BINTELLIGENT – garbage, hugs and innovation

This year the biggest festival in Scandinavia, Roskilde Festival, was the scene for a new and innovative way to sort garbage. A group of students from the Danish Technical University (DTU) had developed a waste bin: BINTELLIGENT, which analyzes our garbage and literally tells us if we are doing it good enough. It tells us about the environmental impacts based on correctly sorted garbage which aims to create awareness about waste sorting. By rethinking our waste system the project has taken up the social challenges of H2020

The waste bin is designed by Postdoc. Vincent Edjabou and a group of students, here represented by Cecilie Gudsøe, all from DTU. The idea to design and develop an intellectual waste bin started in Social Lab 18 in April 2018 at the first workshop in Budapest with an international co-creation between all the Social Lab participants. Recently after the workshop Vincent described the ambition was to test and evaluate a newly designed waste bin equipped with sensors. The ultimate goal of a waste sorting system is to obtain cleaner residual resources that can be recycled to substitute raw materials. The aim of the projects was to design and evaluate an innovative method to increase both the quantity and quality of source-sorted solid waste.

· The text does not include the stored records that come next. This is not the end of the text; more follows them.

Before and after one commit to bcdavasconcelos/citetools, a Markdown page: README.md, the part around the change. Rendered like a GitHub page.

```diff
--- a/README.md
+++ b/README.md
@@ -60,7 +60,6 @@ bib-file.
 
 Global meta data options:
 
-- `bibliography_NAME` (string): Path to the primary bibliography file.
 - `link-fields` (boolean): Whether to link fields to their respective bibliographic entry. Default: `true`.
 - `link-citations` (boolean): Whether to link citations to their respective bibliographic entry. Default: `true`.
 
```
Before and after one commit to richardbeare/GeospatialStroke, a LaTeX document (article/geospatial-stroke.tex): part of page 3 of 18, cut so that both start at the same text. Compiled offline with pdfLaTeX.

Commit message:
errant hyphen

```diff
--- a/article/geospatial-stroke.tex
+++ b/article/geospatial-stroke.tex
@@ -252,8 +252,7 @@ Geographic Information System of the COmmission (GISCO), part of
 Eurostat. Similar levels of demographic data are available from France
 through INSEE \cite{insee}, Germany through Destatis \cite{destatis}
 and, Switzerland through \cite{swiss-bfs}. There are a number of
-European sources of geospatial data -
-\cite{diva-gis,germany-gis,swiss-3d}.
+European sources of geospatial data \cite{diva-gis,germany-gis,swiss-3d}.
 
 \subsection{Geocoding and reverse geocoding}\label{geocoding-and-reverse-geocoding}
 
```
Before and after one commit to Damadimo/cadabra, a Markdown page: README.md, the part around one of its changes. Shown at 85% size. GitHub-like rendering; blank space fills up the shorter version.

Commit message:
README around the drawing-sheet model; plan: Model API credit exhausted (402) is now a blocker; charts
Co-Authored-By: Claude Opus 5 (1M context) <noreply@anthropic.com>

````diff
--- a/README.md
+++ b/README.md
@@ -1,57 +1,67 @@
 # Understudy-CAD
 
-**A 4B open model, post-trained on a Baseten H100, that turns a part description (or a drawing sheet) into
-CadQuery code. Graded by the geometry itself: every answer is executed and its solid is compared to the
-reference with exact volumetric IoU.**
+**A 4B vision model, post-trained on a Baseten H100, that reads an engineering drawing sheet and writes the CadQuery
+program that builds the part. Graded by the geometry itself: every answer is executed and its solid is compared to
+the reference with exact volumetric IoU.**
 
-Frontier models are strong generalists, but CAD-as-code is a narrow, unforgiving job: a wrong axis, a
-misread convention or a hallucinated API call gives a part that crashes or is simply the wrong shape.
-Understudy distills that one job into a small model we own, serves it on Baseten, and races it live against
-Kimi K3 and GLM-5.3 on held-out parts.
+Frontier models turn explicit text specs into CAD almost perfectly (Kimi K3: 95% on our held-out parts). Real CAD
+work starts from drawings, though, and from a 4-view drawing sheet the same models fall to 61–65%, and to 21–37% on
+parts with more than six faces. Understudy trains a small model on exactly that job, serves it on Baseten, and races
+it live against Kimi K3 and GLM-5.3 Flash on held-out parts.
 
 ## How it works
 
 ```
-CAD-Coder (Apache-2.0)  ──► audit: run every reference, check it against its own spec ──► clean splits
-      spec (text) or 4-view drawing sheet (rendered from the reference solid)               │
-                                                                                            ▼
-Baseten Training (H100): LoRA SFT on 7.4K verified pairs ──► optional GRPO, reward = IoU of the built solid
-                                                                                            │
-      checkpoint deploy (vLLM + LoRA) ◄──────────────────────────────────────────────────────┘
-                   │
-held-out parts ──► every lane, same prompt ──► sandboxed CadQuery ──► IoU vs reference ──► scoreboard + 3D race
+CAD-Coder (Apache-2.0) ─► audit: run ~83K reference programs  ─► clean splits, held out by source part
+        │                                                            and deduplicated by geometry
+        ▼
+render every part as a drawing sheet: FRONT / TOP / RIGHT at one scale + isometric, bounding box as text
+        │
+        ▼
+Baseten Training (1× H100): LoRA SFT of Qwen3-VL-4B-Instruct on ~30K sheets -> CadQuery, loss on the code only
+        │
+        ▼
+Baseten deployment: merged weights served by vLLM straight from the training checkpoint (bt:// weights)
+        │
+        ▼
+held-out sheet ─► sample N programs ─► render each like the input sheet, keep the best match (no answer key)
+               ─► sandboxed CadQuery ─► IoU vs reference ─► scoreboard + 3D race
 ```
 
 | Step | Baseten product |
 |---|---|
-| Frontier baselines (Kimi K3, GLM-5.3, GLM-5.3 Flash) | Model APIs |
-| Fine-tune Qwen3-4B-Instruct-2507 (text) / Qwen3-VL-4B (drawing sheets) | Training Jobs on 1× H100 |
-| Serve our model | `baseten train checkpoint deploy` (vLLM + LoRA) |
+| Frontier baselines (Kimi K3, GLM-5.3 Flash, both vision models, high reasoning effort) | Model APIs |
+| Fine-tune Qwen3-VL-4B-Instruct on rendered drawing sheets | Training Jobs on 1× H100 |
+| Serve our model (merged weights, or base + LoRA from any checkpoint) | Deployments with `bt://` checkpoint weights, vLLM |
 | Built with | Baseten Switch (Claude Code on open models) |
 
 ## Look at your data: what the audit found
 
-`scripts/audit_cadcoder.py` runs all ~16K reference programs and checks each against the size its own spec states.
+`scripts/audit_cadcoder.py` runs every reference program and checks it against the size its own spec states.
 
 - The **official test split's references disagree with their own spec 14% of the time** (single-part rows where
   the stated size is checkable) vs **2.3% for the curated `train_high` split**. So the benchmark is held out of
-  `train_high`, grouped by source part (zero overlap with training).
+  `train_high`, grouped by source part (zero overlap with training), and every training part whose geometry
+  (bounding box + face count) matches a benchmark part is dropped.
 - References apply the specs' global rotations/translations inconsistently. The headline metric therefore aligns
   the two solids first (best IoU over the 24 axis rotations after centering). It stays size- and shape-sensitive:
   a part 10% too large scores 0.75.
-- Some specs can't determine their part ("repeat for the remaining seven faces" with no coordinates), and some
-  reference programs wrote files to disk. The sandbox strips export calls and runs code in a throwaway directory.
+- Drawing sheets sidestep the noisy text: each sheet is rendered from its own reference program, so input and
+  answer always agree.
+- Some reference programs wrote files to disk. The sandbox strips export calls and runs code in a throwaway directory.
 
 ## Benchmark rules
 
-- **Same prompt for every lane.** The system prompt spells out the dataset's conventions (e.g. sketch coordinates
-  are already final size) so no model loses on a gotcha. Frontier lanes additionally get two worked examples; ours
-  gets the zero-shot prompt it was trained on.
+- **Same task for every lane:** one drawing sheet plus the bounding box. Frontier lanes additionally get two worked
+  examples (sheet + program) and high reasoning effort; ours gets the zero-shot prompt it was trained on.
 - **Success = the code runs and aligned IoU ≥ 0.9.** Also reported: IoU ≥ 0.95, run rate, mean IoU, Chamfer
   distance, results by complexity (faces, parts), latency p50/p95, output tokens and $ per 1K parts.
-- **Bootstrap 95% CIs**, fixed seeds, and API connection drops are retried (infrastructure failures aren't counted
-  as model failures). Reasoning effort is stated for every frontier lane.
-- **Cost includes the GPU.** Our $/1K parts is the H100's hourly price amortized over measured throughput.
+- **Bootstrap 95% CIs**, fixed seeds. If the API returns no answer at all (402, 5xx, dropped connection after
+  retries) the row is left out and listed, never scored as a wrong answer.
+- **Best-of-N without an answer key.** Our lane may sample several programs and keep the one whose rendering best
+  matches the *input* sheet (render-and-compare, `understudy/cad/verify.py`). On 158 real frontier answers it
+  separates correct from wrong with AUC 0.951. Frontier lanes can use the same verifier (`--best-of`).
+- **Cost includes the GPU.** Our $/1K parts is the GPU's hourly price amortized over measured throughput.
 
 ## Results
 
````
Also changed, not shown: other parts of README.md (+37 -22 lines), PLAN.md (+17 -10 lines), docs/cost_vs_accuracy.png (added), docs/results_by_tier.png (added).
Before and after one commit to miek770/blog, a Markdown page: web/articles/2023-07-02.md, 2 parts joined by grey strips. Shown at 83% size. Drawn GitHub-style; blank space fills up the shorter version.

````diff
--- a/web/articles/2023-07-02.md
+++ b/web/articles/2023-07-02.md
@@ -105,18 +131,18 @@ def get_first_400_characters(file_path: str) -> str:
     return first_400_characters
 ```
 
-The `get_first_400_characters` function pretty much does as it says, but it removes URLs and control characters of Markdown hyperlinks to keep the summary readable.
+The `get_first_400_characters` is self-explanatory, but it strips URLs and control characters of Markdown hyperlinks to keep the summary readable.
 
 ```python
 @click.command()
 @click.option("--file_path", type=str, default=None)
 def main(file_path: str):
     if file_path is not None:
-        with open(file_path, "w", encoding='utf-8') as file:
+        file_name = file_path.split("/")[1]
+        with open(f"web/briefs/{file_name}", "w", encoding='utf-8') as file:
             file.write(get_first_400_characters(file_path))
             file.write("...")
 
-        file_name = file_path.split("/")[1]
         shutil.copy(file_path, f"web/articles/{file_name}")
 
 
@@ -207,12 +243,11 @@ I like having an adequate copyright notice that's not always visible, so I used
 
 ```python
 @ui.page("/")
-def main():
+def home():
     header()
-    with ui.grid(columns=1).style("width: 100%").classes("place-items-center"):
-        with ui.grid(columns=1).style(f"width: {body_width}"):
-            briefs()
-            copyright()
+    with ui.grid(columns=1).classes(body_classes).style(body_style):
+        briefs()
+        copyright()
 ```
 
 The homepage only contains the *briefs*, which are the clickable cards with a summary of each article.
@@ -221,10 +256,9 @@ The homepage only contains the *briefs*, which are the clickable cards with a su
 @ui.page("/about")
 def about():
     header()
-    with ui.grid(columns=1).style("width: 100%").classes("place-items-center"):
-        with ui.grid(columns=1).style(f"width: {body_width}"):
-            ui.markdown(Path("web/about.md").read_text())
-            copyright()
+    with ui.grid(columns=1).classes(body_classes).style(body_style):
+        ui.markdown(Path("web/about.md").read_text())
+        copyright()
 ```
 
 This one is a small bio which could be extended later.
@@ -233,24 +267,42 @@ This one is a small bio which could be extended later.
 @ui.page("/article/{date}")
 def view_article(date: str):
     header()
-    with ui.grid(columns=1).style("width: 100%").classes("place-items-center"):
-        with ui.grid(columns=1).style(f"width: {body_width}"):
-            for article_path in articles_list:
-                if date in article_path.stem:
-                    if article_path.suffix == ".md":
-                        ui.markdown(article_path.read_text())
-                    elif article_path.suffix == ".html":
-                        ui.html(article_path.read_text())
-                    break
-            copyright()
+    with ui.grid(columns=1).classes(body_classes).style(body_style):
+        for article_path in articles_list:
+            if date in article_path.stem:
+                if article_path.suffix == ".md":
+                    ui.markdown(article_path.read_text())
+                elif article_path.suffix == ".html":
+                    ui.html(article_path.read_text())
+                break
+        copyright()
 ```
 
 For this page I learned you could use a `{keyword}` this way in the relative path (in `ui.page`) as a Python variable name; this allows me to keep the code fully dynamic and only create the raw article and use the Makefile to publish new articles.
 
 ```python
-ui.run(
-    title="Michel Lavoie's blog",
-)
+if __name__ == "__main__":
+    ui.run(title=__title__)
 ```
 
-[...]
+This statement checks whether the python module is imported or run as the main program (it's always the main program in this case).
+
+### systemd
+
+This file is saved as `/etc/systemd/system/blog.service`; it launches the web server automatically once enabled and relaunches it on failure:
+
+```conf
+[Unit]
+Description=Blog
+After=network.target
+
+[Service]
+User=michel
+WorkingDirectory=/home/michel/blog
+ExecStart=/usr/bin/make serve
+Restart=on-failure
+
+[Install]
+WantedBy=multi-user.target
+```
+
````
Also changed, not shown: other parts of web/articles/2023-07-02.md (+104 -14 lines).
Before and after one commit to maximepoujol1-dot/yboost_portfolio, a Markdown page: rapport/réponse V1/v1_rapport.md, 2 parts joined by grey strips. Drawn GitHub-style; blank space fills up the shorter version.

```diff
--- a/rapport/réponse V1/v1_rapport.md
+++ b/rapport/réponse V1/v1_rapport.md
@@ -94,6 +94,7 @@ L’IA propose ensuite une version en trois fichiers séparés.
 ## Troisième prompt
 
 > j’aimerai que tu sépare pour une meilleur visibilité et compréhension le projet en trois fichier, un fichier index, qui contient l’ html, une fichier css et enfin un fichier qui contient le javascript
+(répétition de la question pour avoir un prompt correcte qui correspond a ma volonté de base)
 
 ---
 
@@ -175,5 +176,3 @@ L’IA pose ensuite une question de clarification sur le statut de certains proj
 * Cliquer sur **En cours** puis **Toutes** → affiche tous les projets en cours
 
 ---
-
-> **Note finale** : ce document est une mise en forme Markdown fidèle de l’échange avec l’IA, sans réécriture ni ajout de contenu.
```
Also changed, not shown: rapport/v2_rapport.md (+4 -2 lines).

Now the project is one of two on-going pilot actions in Social Lab 18 and the project has become closer to fulfill the ambition. At first, the waste bins were developed to be in a “normal” and private kitchen. But when the demo model was tested it was clear that the talking aspect of the waste bin was too disturbing. Vincent and his group of students decided to test the waste bin in a more dynamic environment – Roskilde Festival.

Why the Roskilde Festival? 

The answer was simple according to Cecilie; sorting garbage doesn’t take up much space in our minds when we are at a festival. In 2017 Roskilde Festival generated more than 20 tons of waste and only 18 % was sorted and recycled. Because of that, Roskilde’s ambition is now to sort 10 % more garbage every year. If the festival will achieve the goal, new projects will have to rethink the waste system. 

Every year, the Festival is taking up the challenge of responsible innovation by bringing in projects aiming to contribute to social challenges. This year BINTELLIGENT was one of almost 15 projects at the Festival’s Food Court. Most of the projects are developed at DTU. Roskilde Festival has therefore without a doubt been a good environment to test the project. 

The adjustment of BINTELLIGENT was finished just in time to join the Festival’s food court, and as the pictures illustrate, BINTELLIGENT consists of separate waste bins placed next to each other. On each of the bins, there are buttons you can press and learn more about garbage sorting and also, each of the waste bins illustrates what to put in the waste bins.

BINTELLIGENT consisting of separate waste bins placed next to each other.

During the festival, Vincent, Cecilie, and the other students went around to tell the guests about their project and to get people to try it out.
Vincent tells us that all the guests liked the idea!
By testing the waste bin at a festival and going around seeking to get the guest to participate, the process of the project uses public engagement as an inspiration. None of the guests saw the waste bins as controlling or behavioral regulation in a negative way. And it is clear that an intelligent waste bin like BINTELLIGENT works better in a dynamic environment compared to a private kitchen. After the Festival BINTELLIGENT has not been further developed, but according to Cecilie, she and the other students would like to keep developing the waste bin.

Participants of the Roskilde Festival testing BINTELLIGENT.

By Astrid Lykke Birkving